---- DATA FOR THIS EXERCISE

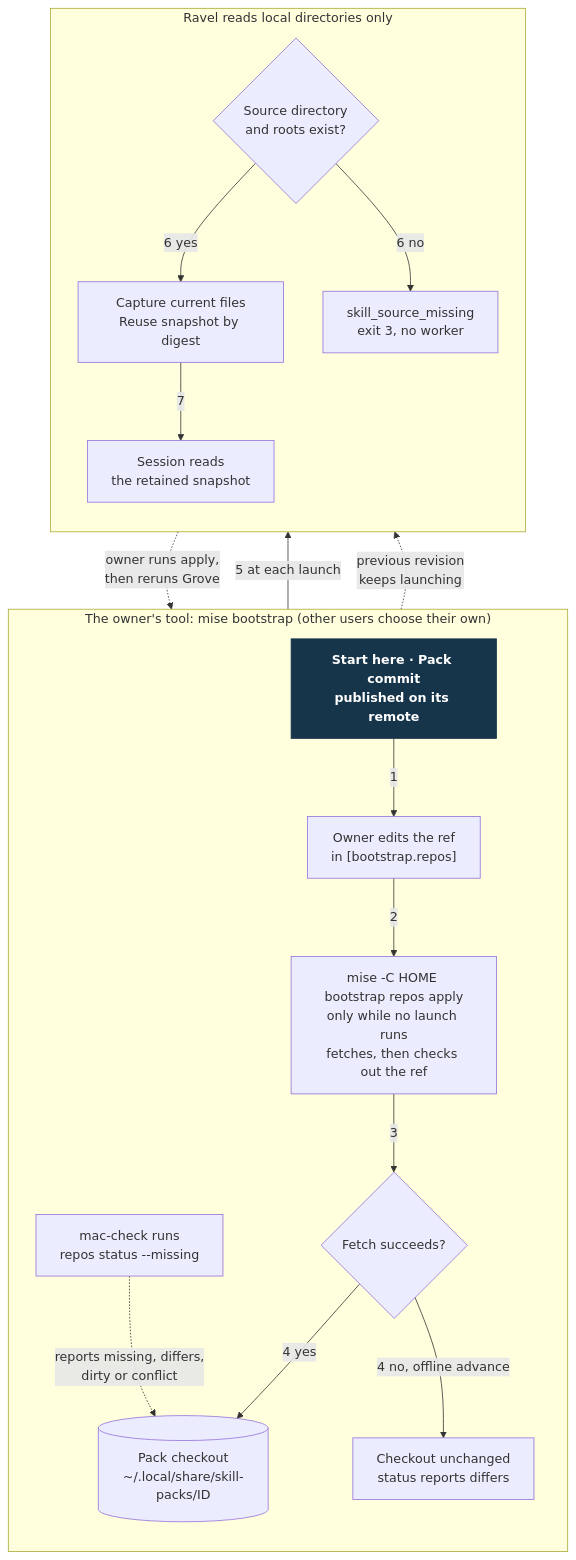
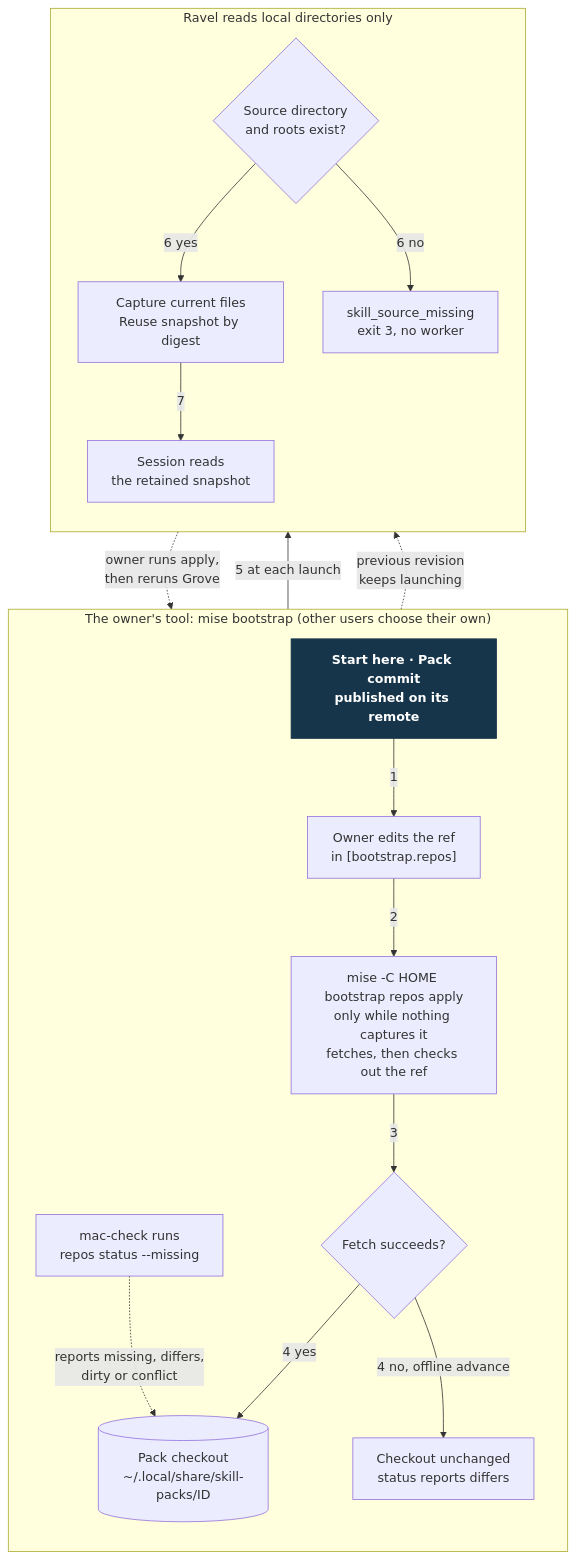
The diagram in docs/design/harness-selection-and-execution/owner-pack-checkouts.mmd (Linkuistics/grove), drawn with Mermaid before and after one commit. The commit also changed 15 other files, not shown here.

```diff
--- a/docs/design/harness-selection-and-execution/owner-pack-checkouts.mmd
+++ b/docs/design/harness-selection-and-execution/owner-pack-checkouts.mmd
@@ -1,32 +1,32 @@
 flowchart TB
     subgraph mise["The owner's tool: mise bootstrap (other users choose their own)"]
         direction TB
         A["Start here · Pack commit<br/>published on its remote"]
         B["Owner edits the ref<br/>in [bootstrap.repos]"]
-        C["mise -C HOME bootstrap repos apply<br/>only while no launch runs<br/>fetches, then checks out the ref"]
+        C["mise -C HOME bootstrap repos apply<br/>only while nothing captures it<br/>fetches, then checks out the ref"]
         E{"Fetch succeeds?"}
         D[("Pack checkout<br/>~/.local/share/skill-packs/ID")]
         F["Checkout unchanged<br/>status reports differs"]
         K["mac-check runs<br/>repos status --missing"]
         A -->|1| B
         B -->|2| C
         C -->|3| E
         E -->|"4 yes"| D
         E -->|"4 no, offline advance"| F
         K -.->|"reports missing, differs,<br/>dirty or conflict"| D
     end
     subgraph ravel["Ravel reads local directories only"]
         direction TB
         G{"Source directory<br/>and roots exist?"}
         H["Capture current files<br/>Reuse snapshot by digest"]
         I["skill_source_missing<br/>exit 3, no worker"]
         J["Session reads<br/>the retained snapshot"]
         G -->|"6 yes"| H
         G -->|"6 no"| I
         H -->|7| J
     end
     D -->|"5 at each launch"| G
     F -.->|"previous revision<br/>keeps launching"| G
     I -.->|"owner runs apply,<br/>then reruns Grove"| C
     classDef start fill:#16354a,color:#fff,stroke:#16354a,font-weight:bold
     class A start
```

--------

EXERCISE DESCRIPTION:
Leaving pictures aside, write out each record above exactly as given.

ANSWER TO THIS EXERCISE:
The diagram in docs/design/harness-selection-and-execution/owner-pack-checkouts.mmd (Linkuistics/grove), drawn with Mermaid before and after one commit. The commit also changed 15 other files, not shown here.

```diff
--- a/docs/design/harness-selection-and-execution/owner-pack-checkouts.mmd
+++ b/docs/design/harness-selection-and-execution/owner-pack-checkouts.mmd
@@ -1,32 +1,32 @@
 flowchart TB
     subgraph mise["The owner's tool: mise bootstrap (other users choose their own)"]
         direction TB
         A["Start here · Pack commit<br/>published on its remote"]
         B["Owner edits the ref<br/>in [bootstrap.repos]"]
-        C["mise -C HOME bootstrap repos apply<br/>only while no launch runs<br/>fetches, then checks out the ref"]
+        C["mise -C HOME bootstrap repos apply<br/>only while nothing captures it<br/>fetches, then checks out the ref"]
         E{"Fetch succeeds?"}
         D[("Pack checkout<br/>~/.local/share/skill-packs/ID")]
         F["Checkout unchanged<br/>status reports differs"]
         K["mac-check runs<br/>repos status --missing"]
         A -->|1| B
         B -->|2| C
         C -->|3| E
         E -->|"4 yes"| D
         E -->|"4 no, offline advance"| F
         K -.->|"reports missing, differs,<br/>dirty or conflict"| D
     end
     subgraph ravel["Ravel reads local directories only"]
         direction TB
         G{"Source directory<br/>and roots exist?"}
         H["Capture current files<br/>Reuse snapshot by digest"]
         I["skill_source_missing<br/>exit 3, no worker"]
         J["Session reads<br/>the retained snapshot"]
         G -->|"6 yes"| H
         G -->|"6 no"| I
         H -->|7| J
     end
     D -->|"5 at each launch"| G
     F -.->|"previous revision<br/>keeps launching"| G
     I -.->|"owner runs apply,<br/>then reruns Grove"| C
     classDef start fill:#16354a,color:#fff,stroke:#16354a,font-weight:bold
     class A start
```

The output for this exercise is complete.